Describing Tolstoy's crisis of depression and estrangement from the world, A Confession (1879) is an autobiographical work of exceptional emotional honesty. By the time he was fifty, Tolstoy had already written the novels that would assure him of literary immortality; he had a wife, a large estate and numerous children; he was 'a happy man' and in good health - yet life had lost its meaning. In this poignant confessional fragment, he records a period of his life when he began to turn away from fiction and aesthetics, and to search instead for 'a practical religion not promising future bliss, but giving bliss on earth'.
War and Peace, Middlemarch and Anna Karenina were among the lengthy novels that soared in lockdown. What's been drawing us back to the big beasts of literature?

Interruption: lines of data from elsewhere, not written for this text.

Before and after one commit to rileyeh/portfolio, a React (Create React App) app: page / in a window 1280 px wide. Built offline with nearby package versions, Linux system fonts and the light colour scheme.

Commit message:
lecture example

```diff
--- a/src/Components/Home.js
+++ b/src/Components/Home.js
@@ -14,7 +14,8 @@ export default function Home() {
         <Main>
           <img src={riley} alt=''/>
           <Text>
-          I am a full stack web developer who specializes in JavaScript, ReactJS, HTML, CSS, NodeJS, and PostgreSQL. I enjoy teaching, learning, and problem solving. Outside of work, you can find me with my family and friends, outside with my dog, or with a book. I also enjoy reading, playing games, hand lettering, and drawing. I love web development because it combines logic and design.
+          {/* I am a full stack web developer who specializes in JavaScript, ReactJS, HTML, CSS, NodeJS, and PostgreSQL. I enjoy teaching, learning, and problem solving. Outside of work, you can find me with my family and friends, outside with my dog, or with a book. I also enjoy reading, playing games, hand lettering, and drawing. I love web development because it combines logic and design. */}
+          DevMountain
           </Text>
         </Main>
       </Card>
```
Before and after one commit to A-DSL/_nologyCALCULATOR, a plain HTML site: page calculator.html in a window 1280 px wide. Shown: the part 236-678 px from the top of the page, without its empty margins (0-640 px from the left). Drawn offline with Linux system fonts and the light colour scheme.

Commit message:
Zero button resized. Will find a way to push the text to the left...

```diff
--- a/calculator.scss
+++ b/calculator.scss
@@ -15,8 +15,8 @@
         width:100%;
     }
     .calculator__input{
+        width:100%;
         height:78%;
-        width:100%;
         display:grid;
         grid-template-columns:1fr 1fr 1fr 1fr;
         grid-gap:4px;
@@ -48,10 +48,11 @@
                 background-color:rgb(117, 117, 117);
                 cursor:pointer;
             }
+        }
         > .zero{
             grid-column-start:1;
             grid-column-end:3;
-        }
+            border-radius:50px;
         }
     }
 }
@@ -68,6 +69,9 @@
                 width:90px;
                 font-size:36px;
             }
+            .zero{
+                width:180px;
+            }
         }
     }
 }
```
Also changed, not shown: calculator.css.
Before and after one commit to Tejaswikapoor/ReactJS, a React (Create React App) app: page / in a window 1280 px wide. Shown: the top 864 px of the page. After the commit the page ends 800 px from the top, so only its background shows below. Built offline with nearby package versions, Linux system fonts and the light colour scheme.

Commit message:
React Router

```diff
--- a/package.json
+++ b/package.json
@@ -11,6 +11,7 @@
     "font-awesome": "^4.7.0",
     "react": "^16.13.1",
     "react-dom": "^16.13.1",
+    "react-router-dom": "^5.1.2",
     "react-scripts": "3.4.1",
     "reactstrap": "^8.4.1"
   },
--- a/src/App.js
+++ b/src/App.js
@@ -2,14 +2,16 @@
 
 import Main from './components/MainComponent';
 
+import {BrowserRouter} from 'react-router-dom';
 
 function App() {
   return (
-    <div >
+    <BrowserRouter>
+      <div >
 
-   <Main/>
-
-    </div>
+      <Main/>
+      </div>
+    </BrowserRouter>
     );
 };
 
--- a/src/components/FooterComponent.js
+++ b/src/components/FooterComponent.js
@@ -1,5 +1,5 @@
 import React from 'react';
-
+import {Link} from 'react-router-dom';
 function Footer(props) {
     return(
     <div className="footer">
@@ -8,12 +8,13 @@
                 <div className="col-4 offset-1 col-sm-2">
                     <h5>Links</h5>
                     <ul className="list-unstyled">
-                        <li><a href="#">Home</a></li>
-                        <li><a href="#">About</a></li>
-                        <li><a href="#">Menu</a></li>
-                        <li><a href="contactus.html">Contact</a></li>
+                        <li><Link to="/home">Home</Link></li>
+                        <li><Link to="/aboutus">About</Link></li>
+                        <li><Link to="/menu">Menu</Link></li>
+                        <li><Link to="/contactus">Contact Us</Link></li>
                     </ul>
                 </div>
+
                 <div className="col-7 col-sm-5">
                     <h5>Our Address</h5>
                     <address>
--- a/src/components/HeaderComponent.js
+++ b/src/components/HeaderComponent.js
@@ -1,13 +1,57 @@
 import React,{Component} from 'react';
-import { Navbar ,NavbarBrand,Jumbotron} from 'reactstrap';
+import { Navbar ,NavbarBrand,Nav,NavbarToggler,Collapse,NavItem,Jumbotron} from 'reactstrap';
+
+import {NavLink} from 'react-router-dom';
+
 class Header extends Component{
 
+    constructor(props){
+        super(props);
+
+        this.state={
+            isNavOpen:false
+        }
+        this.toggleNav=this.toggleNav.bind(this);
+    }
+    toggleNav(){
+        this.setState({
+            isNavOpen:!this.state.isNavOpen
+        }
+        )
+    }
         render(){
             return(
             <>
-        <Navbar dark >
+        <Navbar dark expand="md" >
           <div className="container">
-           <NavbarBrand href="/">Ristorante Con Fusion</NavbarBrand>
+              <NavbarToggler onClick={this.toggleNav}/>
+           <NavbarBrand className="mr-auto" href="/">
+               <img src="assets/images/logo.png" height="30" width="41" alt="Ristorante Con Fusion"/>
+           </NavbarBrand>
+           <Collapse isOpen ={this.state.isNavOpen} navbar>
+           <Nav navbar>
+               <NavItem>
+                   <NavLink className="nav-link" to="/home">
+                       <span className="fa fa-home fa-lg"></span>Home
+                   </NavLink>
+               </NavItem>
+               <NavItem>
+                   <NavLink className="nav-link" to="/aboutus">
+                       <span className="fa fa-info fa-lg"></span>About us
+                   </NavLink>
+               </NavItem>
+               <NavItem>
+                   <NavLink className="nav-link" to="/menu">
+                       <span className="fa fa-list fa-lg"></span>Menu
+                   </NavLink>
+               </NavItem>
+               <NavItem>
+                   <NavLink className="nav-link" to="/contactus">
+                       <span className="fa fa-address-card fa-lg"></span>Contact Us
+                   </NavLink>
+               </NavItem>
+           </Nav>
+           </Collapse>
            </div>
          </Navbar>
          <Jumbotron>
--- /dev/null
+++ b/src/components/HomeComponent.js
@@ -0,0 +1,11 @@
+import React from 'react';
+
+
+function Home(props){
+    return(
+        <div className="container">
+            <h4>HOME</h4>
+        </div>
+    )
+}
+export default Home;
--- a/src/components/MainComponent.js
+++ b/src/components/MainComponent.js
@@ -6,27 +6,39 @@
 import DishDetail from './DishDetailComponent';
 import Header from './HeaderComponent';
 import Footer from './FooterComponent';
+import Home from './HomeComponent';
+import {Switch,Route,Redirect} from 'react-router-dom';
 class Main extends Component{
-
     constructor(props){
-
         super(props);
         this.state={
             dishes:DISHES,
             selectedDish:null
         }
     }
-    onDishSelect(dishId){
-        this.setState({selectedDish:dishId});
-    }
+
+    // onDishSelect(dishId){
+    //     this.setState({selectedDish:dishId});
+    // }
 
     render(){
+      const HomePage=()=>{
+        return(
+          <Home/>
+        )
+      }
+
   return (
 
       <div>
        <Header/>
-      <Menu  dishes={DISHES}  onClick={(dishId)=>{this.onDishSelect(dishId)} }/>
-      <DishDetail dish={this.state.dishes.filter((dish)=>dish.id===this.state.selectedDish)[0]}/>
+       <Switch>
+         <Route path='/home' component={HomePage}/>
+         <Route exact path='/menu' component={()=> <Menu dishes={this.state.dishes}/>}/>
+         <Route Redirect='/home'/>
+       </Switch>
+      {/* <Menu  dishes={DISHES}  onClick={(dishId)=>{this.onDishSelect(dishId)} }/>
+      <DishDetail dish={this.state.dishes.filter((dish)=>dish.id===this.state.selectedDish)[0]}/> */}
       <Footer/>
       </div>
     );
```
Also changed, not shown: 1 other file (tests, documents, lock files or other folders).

Party season isn't looking too good this year. Here’s what you can read instead to travel to a world of fun, dancefloors and lowered inhibitions.